There’s something about the complexity yet simplicity of Shakespeare which I have always found appealing. The way such antiquated language can express such beauty and clarity is simply amazing. I also love the way that when you watch or listen to Shakespeare it’s akin to being swept down a path, clinging to each morsel of prose, discerning meaning from the sweep of his monologues and soliloquies.
I was lucky enough to see Hamlet performed for the first time this summer, having read it a year or so ago, and it was an absolutely thrilling experience. I saw Andrew Scott perform the central role in London, with a modern setting which included his father’s ghost appearing via CCTV. The effect was simply chilling.
Several years ago I also saw one of Shakespeare’s more confounding plays, The Tempest, with the great Patrick Stewart playing Prospero. With this in mind, I picked up Margaret Attwood’s wonderful book ‘Hag-Seed’ during an airport bookshop browse this summer. This is the latest of a series of books reinterpreting Shakespeare’s plays and Attwood tackles The Tempest with characteristic style.
I truly relished every chapter, both because Attwood and her characters love Shakespeare and his play, while being unafraid to tear it apart and reassemble it. The plot is both complex and simple, like the best of Shakespeare, and deals compassionately with the very human desire for community and the equally human predilection for revenge.
It’s this understanding of the human spirit, both positive and negative, which I love so much about Shakespeare. How stories set in strange worlds, full of strange words, can speak with a voice so familiar to us all. A voice with humour for us in the darkest of times, of intensity and anger at betrayals great and small, and a joyful voice in celebrating love, family and friendship.

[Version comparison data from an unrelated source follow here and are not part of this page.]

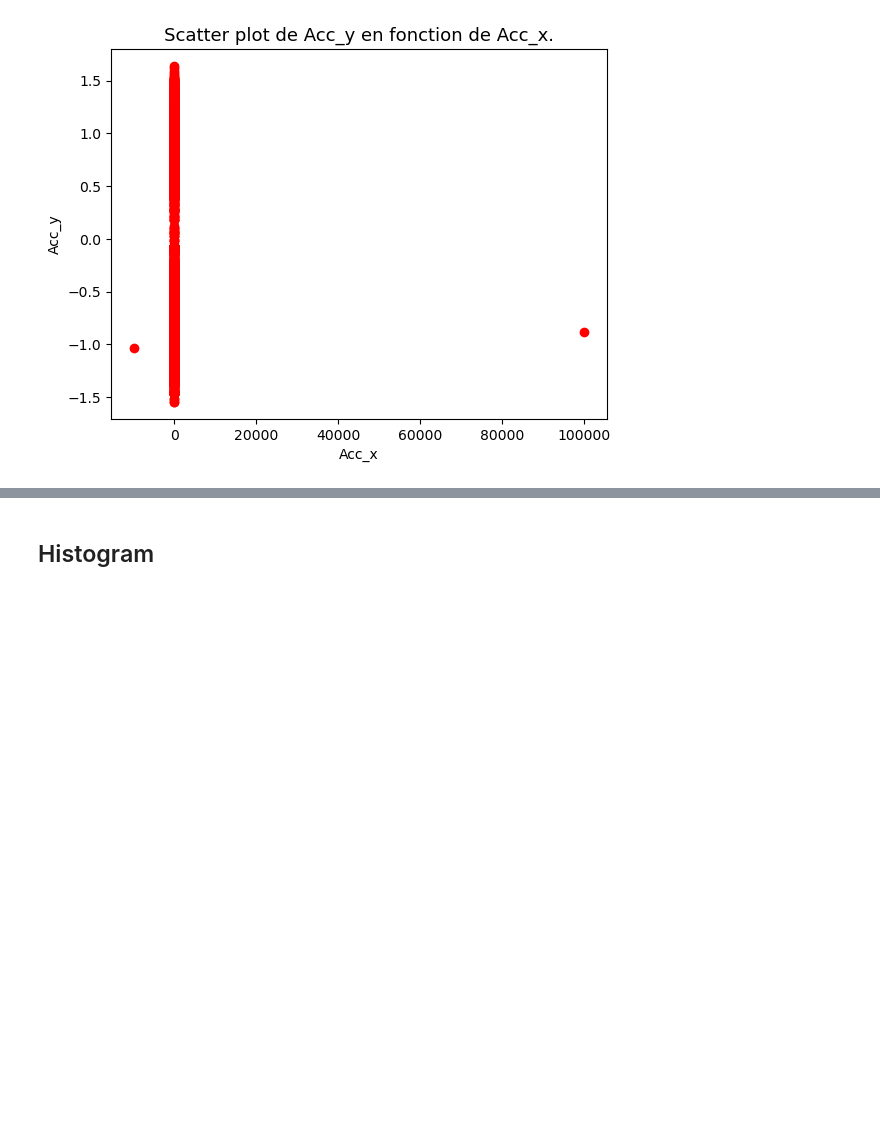
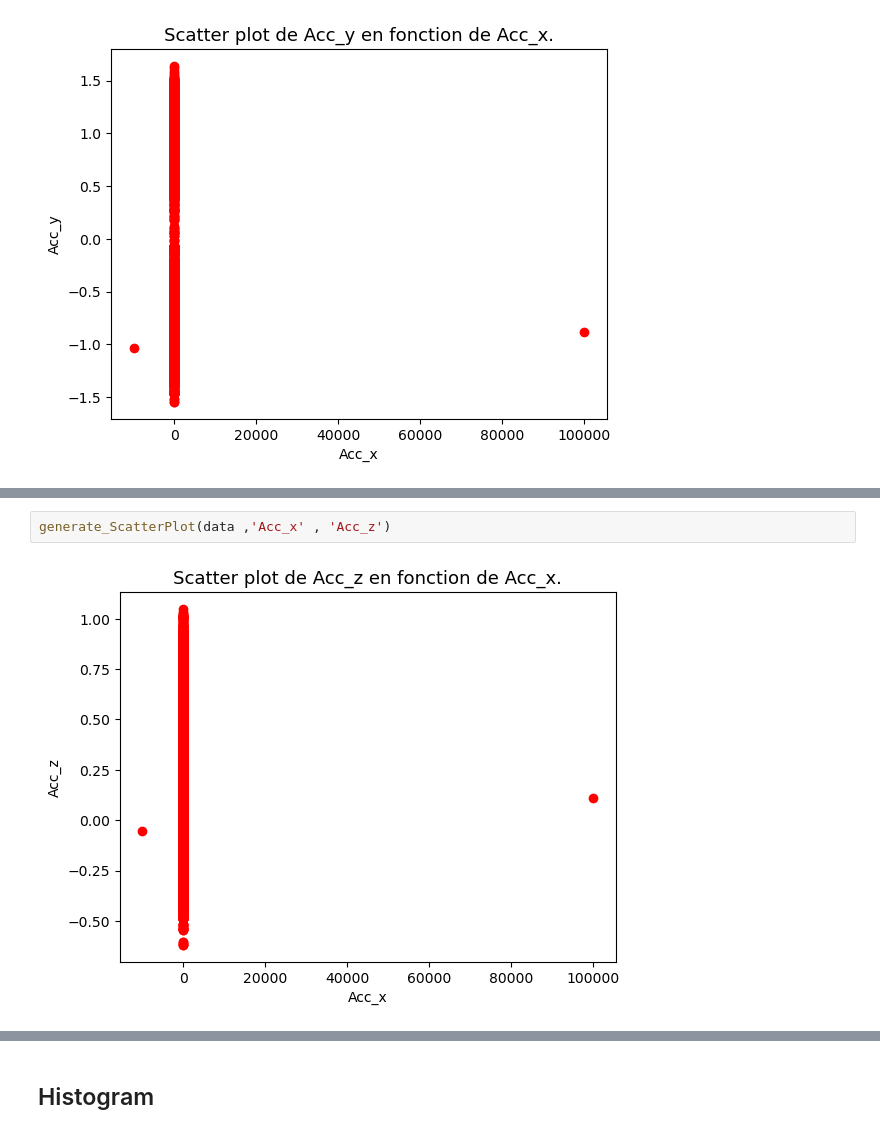
Before and after one commit to felladib/DATA_MIND_TP, a Jupyter notebook: TP2/TP2.ipynb, the cells around one changed output, grey strips where cells are left out. Drawn from its saved outputs; the diff is of its cells as text; blank space fills up the shorter version.

```diff
--- a/TP2/TP2.ipynb
+++ b/TP2/TP2.ipynb
@@ -58,0 +102,4 @@ generate_ScatterPlot(filtred_data ,'Acc_x' , 'Acc_y')
+# %%
+generate_ScatterPlot(data ,'Acc_x' , 'Acc_z')
+# %% [output]
+[figure, added]
```
Also changed, not shown: parts of 11 cells of this notebook, 2 other files.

In ‘Hag-Seed’ it is a group of criminals who connect with the complexity of ‘The Tempest’ for the first time and I felt, as I read the book, that I was able to connect with the play in a similar way; in a new way. Attwood’s book is the perfect example of just how successfully Shakespeare can be reinvented, even so long after it was written. How his voice and his characters can speak to us so clearly and so powerfully today.
“Our revels now are ended. These our actors,
As I foretold you, were all spirits and
Are melted into air, into thin air:
And, like the baseless fabric of this vision,
The cloud-capp’d towers, the gorgeous palaces,
The solemn temples, the great globe itself,
Yea, all which it inherit, shall dissolve
And, like this insubstantial pageant faded,
Leave not a rack behind. We are such stuff
As dreams are made on, and our little life
Is rounded with a sleep.”
William Shakespeare, The Tempest